# Exercise directions
The following entries should be restated word for word, pictures excluded.

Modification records
────────────────────────────────────────

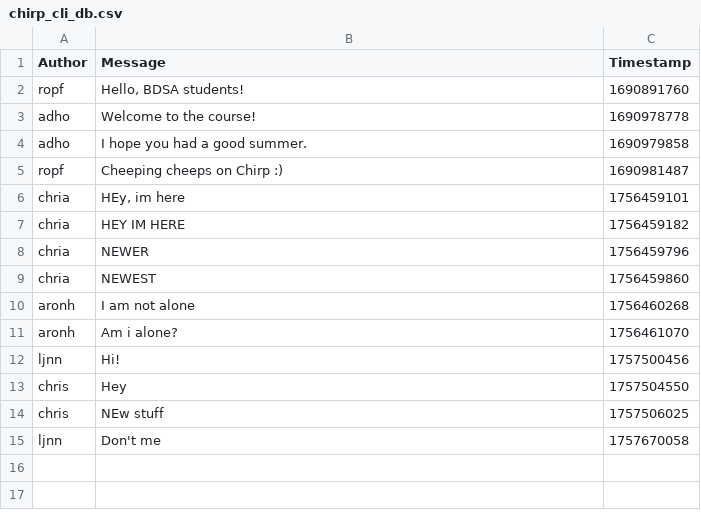
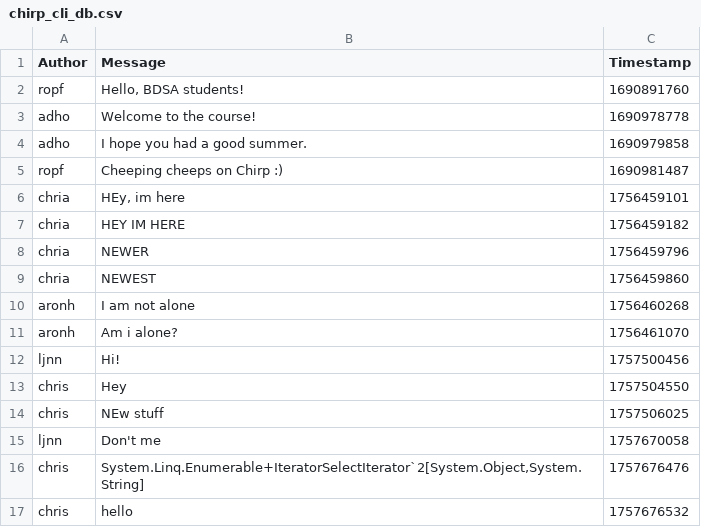
Before and after one commit to ITU-BDSA2025-GROUP-24/Chirp, a CSV file: data/chirp_cli_db.csv, drawn as a sheet.

```diff
--- a/data/chirp_cli_db.csv
+++ b/data/chirp_cli_db.csv
@@ -15 +15,3 @@ chris,NEw stuff,1757506025
 ljnn,Don't me,1757670058
+chris,"System.Linq.Enumerable+IteratorSelectIterator`2[System.Object,System.String]",1757676476
+chris,hello,1757676532
```
Also changed, not shown: 2 other files.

────────────────────────────────────────

# Written solution
Before and after one commit to ITU-BDSA2025-GROUP-24/Chirp, a CSV file: data/chirp_cli_db.csv, drawn as a sheet.

```diff
--- a/data/chirp_cli_db.csv
+++ b/data/chirp_cli_db.csv
@@ -15 +15,3 @@ chris,NEw stuff,1757506025
 ljnn,Don't me,1757670058
+chris,"System.Linq.Enumerable+IteratorSelectIterator`2[System.Object,System.String]",1757676476
+chris,hello,1757676532
```
Also changed, not shown: 2 other files.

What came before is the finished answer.